My point in telling this sad story is that it highlights the danger of walling ourselves off from others. Creating compartments of the good and of the bad – demonizing others and walling ourselves off from them threatens us not with genetic inbreeding but cultural inbreeding. When we narrow the voices we listen to, the information we receive, the people we know, we risk thinking inside the box, inside our comfort zone only. We risk approaching problems with the same old fixes. One of the lessons I got traveling this summer was that while we face similar problems from one culture to another, sometimes others have found an entirely different way to respond to the problem.
Quite clearly Jonah was wrong and God was right.
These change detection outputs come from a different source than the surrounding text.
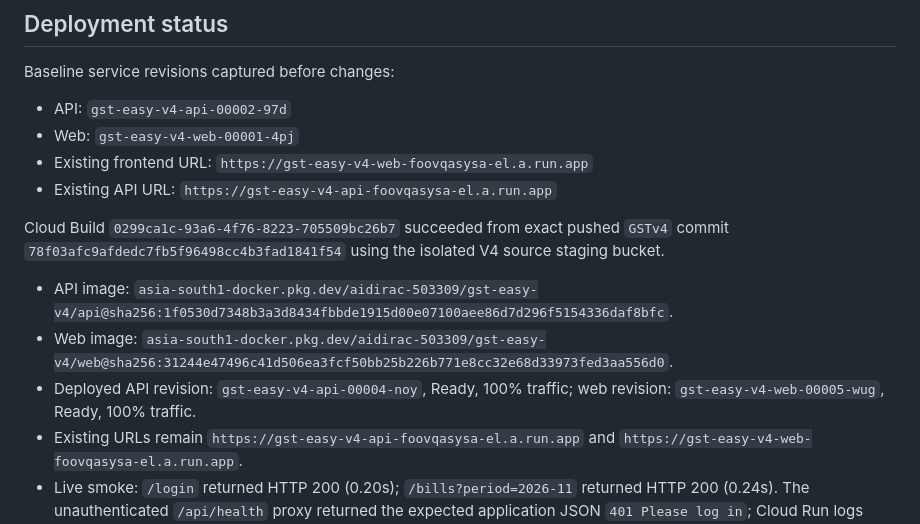
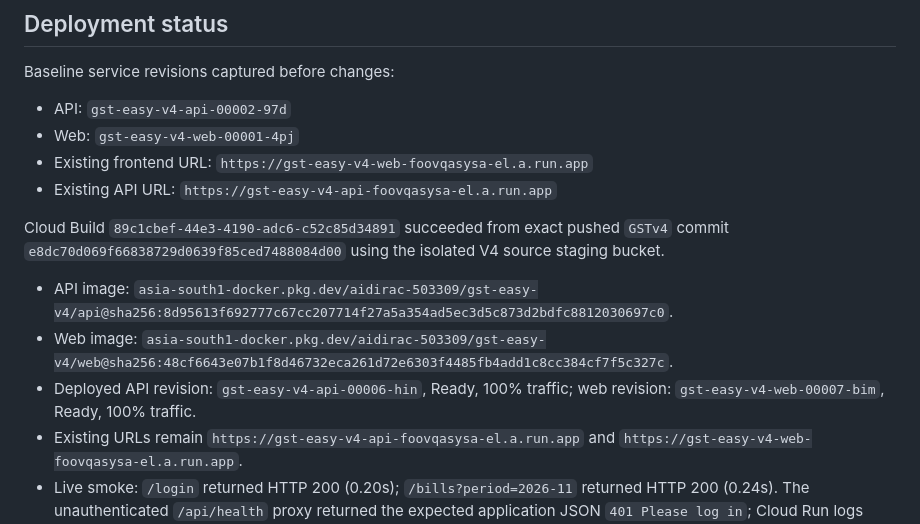
Before and after one commit to ramamurthy-540835/Bills_Vouchers, a Markdown page: docs/v4/METHOD_A_RELEASE_STATUS.md, the part around the change. GitHub-like rendering.

Commit message:
docs(gstv4): record final V4 revision and build digests

```diff
--- a/docs/v4/METHOD_A_RELEASE_STATUS.md
+++ b/docs/v4/METHOD_A_RELEASE_STATUS.md
@@ -36,11 +36,11 @@ Baseline service revisions captured before changes:
 - Existing frontend URL: `https://gst-easy-v4-web-foovqasysa-el.a.run.app`
 - Existing API URL: `https://gst-easy-v4-api-foovqasysa-el.a.run.app`
 
-Cloud Build `0299ca1c-93a6-4f76-8223-705509bc26b7` succeeded from exact pushed `GSTv4` commit `78f03afc9afdedc7fb5f96498cc4b3fad1841f54` using the isolated V4 source staging bucket.
+Cloud Build `89c1cbef-44e3-4190-adc6-c52c85d34891` succeeded from exact pushed `GSTv4` commit `e8dc70d069f66838729d0639f85ced7488084d00` using the isolated V4 source staging bucket.
 
-- API image: `asia-south1-docker.pkg.dev/aidirac-503309/gst-easy-v4/api@sha256:1f0530d7348b3a3d8434fbbde1915d00e07100aee86d7d296f5154336daf8bfc`.
-- Web image: `asia-south1-docker.pkg.dev/aidirac-503309/gst-easy-v4/web@sha256:31244e47496c41d506ea3fcf50bb25b226b771e8cc32e68d33973fed3aa556d0`.
-- Deployed API revision: `gst-easy-v4-api-00004-noy`, Ready, 100% traffic; web revision: `gst-easy-v4-web-00005-wug`, Ready, 100% traffic.
+- API image: `asia-south1-docker.pkg.dev/aidirac-503309/gst-easy-v4/api@sha256:8d95613f692777c67cc207714f27a5a354ad5ec3d5c873d2bdfc8812030697c0`.
+- Web image: `asia-south1-docker.pkg.dev/aidirac-503309/gst-easy-v4/web@sha256:48cf6643e07b1f8d46732eca261d72e6303f4485fb4add1c8cc384cf7f5c327c`.
+- Deployed API revision: `gst-easy-v4-api-00006-hin`, Ready, 100% traffic; web revision: `gst-easy-v4-web-00007-bim`, Ready, 100% traffic.
 - Existing URLs remain `https://gst-easy-v4-api-foovqasysa-el.a.run.app` and `https://gst-easy-v4-web-foovqasysa-el.a.run.app`.
 - Live smoke: `/login` returned HTTP 200 (0.20s); `/bills?period=2026-11` returned HTTP 200 (0.24s). The unauthenticated `/api/health` proxy returned the expected application JSON `401 Please log in`; Cloud Run logs confirm the request reached API revision `gst-easy-v4-api-00004-noy`. This verifies routing and auth enforcement, not a signed-in workflow.
 - No live demo-account sign-in, customer filing workflow, portal schema acceptance, or signed-in financial data test was performed in this deployment smoke.
```
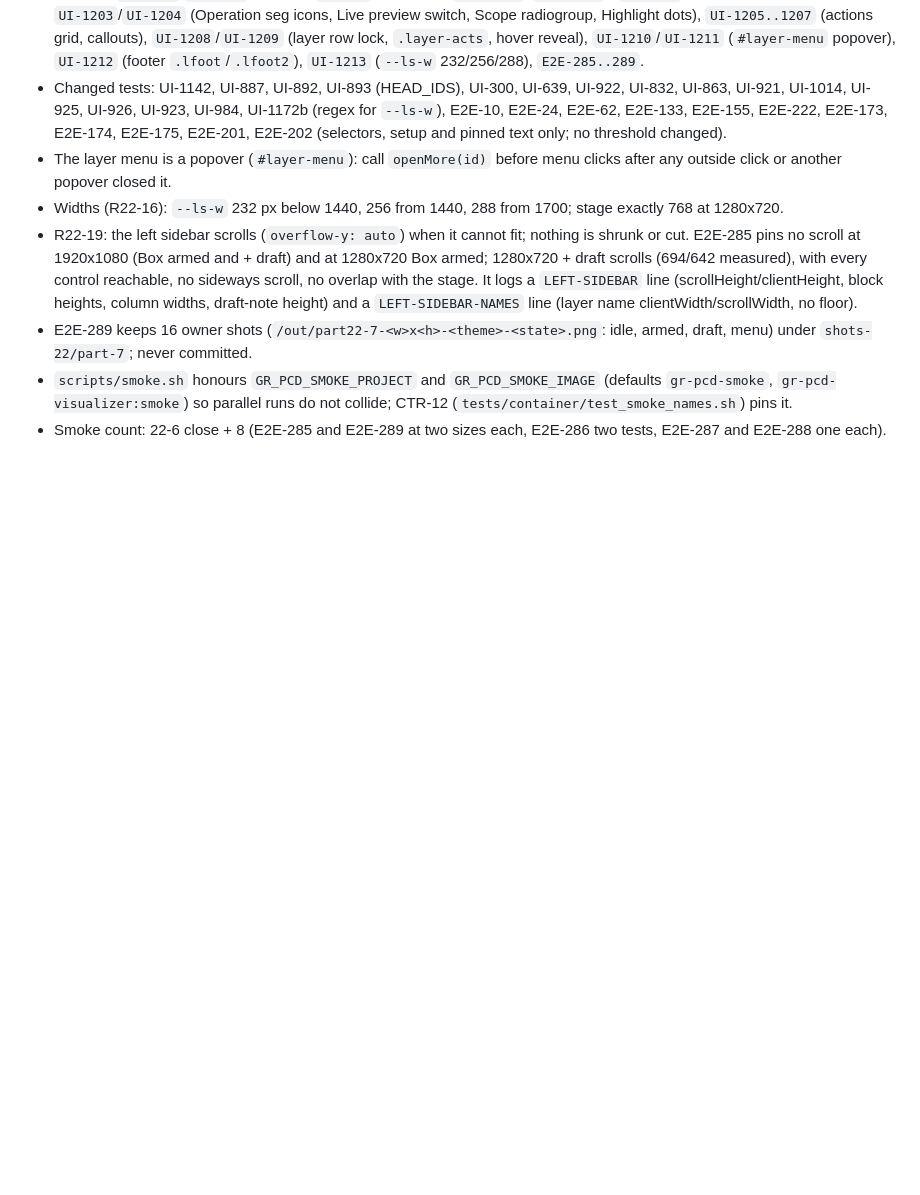
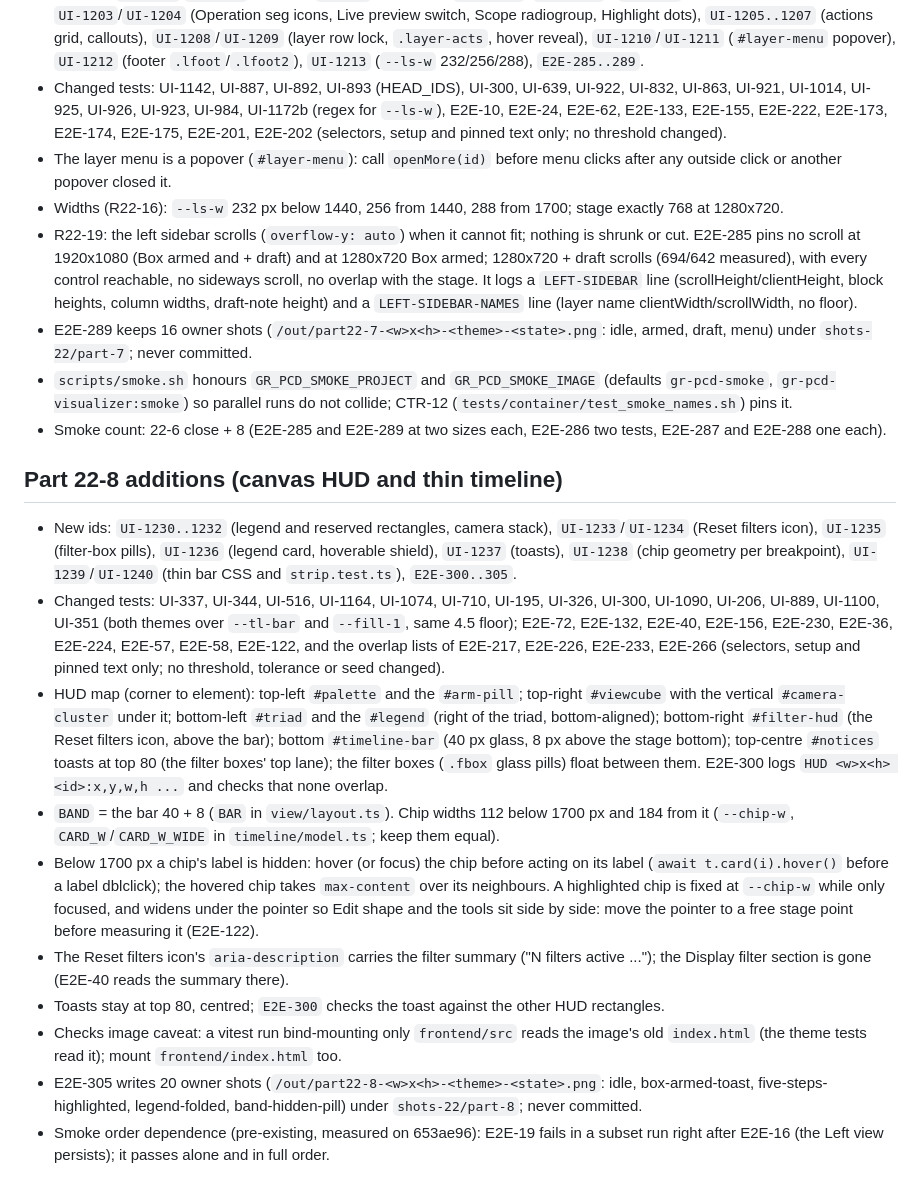
Before and after one commit to G-S-Rodrigues/GR-pcd-editor, a Markdown page: docs/agents/testing.md, the part around the change. Drawn GitHub-style; blank space fills up the shorter version.

Commit message:
This commit adds the Part 22-8 notes to testing.md (new and changed ids, the HUD map, BAND and chip widths, hover before acting on a label, the Reset icon aria-description, the checks-image index.html caveat); new tests: none; changed tests: none

```diff
--- a/docs/agents/testing.md
+++ b/docs/agents/testing.md
@@ -687,3 +687,30 @@ Since 22-5 the fold ids are `box, polygon, cluster, sparse, plane, thin, layers`
 - `scripts/smoke.sh` honours `GR_PCD_SMOKE_PROJECT` and `GR_PCD_SMOKE_IMAGE` (defaults `gr-pcd-smoke`, `gr-pcd-visualizer:smoke`) so parallel
   runs do not collide; CTR-12 (`tests/container/test_smoke_names.sh`) pins it.
 - Smoke count: 22-6 close + 8 (E2E-285 and E2E-289 at two sizes each, E2E-286 two tests, E2E-287 and E2E-288 one each).
+
+## Part 22-8 additions (canvas HUD and thin timeline)
+
+- New ids: `UI-1230..1232` (legend and reserved rectangles, camera stack), `UI-1233`/`UI-1234` (Reset filters icon), `UI-1235` (filter-box pills),
+  `UI-1236` (legend card, hoverable shield), `UI-1237` (toasts), `UI-1238` (chip geometry per breakpoint), `UI-1239`/`UI-1240` (thin bar CSS and
+  `strip.test.ts`), `E2E-300..305`.
+- Changed tests: UI-337, UI-344, UI-516, UI-1164, UI-1074, UI-710, UI-195, UI-326, UI-300, UI-1090, UI-206, UI-889, UI-1100, UI-351 (both themes over
+  `--tl-bar` and `--fill-1`, same 4.5 floor); E2E-72, E2E-132, E2E-40, E2E-156, E2E-230, E2E-36, E2E-224, E2E-57, E2E-58, E2E-122, and the overlap
+  lists of E2E-217, E2E-226, E2E-233, E2E-266 (selectors, setup and pinned text only; no threshold, tolerance or seed changed).
+- HUD map (corner to element): top-left `#palette` and the `#arm-pill`; top-right `#viewcube` with the vertical `#camera-cluster` under it;
+  bottom-left `#triad` and the `#legend` (right of the triad, bottom-aligned); bottom-right `#filter-hud` (the Reset filters icon, above the bar);
+  bottom `#timeline-bar` (40 px glass, 8 px above the stage bottom); top-centre `#notices` toasts at top 80 (the filter boxes' top lane); the filter
+  boxes (`.fbox` glass pills) float between them. E2E-300 logs `HUD <w>x<h> <id>:x,y,w,h ...` and checks that none overlap.
+- `BAND` = the bar 40 + 8 (`BAR` in `view/layout.ts`). Chip widths 112 below 1700 px and 184 from it (`--chip-w`, `CARD_W`/`CARD_W_WIDE` in
+  `timeline/model.ts`; keep them equal).
+- Below 1700 px a chip's label is hidden: hover (or focus) the chip before acting on its label (`await t.card(i).hover()` before a label dblclick);
+  the hovered chip takes `max-content` over its neighbours. A highlighted chip is fixed at `--chip-w` while only focused, and widens under the
+  pointer so Edit shape and the tools sit side by side: move the pointer to a free stage point before measuring it (E2E-122).
+- The Reset filters icon's `aria-description` carries the filter summary ("N filters active ..."); the Display filter section is gone (E2E-40 reads
+  the summary there).
+- Toasts stay at top 80, centred; `E2E-300` checks the toast against the other HUD rectangles.
+- Checks image caveat: a vitest run bind-mounting only `frontend/src` reads the image's old `index.html` (the theme tests read it); mount
+  `frontend/index.html` too.
+- E2E-305 writes 20 owner shots (`/out/part22-8-<w>x<h>-<theme>-<state>.png`: idle, box-armed-toast, five-steps-highlighted, legend-folded,
+  band-hidden-pill) under `shots-22/part-8`; never committed.
+- Smoke order dependence (pre-existing, measured on 653ae96): E2E-19 fails in a subset run right after E2E-16 (the Left view persists); it passes alone
+  and in full order.
```
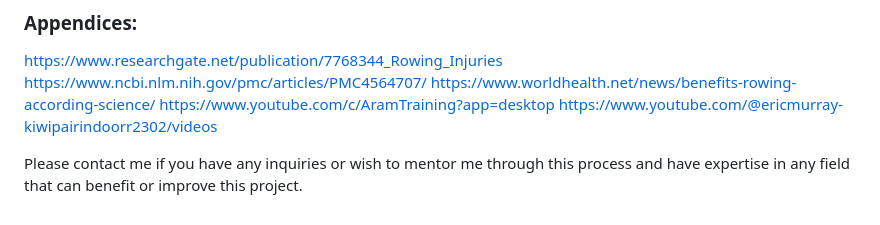
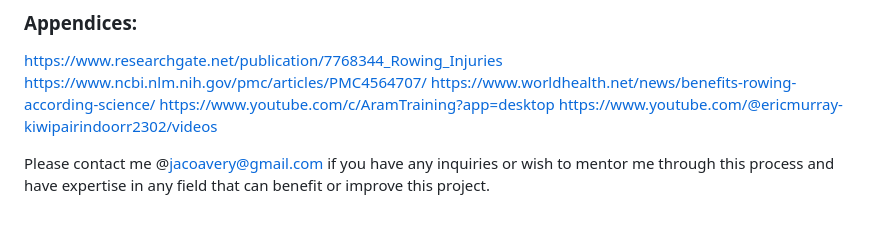
Before and after one commit to jacoavery/csc-major-project, a Markdown page: README.md, the part around the change. Drawn GitHub-style.

```diff
--- a/README.md
+++ b/README.md
@@ -21,4 +21,4 @@ https://www.worldhealth.net/news/benefits-rowing-according-science/
 https://www.youtube.com/c/AramTraining?app=desktop
 https://www.youtube.com/@ericmurray-kiwipairindoorr2302/videos
 
-Please contact me if you have any inquiries or wish to mentor me through this process and have expertise in any field that can benefit or improve this project.
+Please contact me @jacoavery@gmail.com if you have any inquiries or wish to mentor me through this process and have expertise in any field that can benefit or improve this project.
```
We all must be prepared to reach out to the other – even “pray tell” to touch a devil. Amen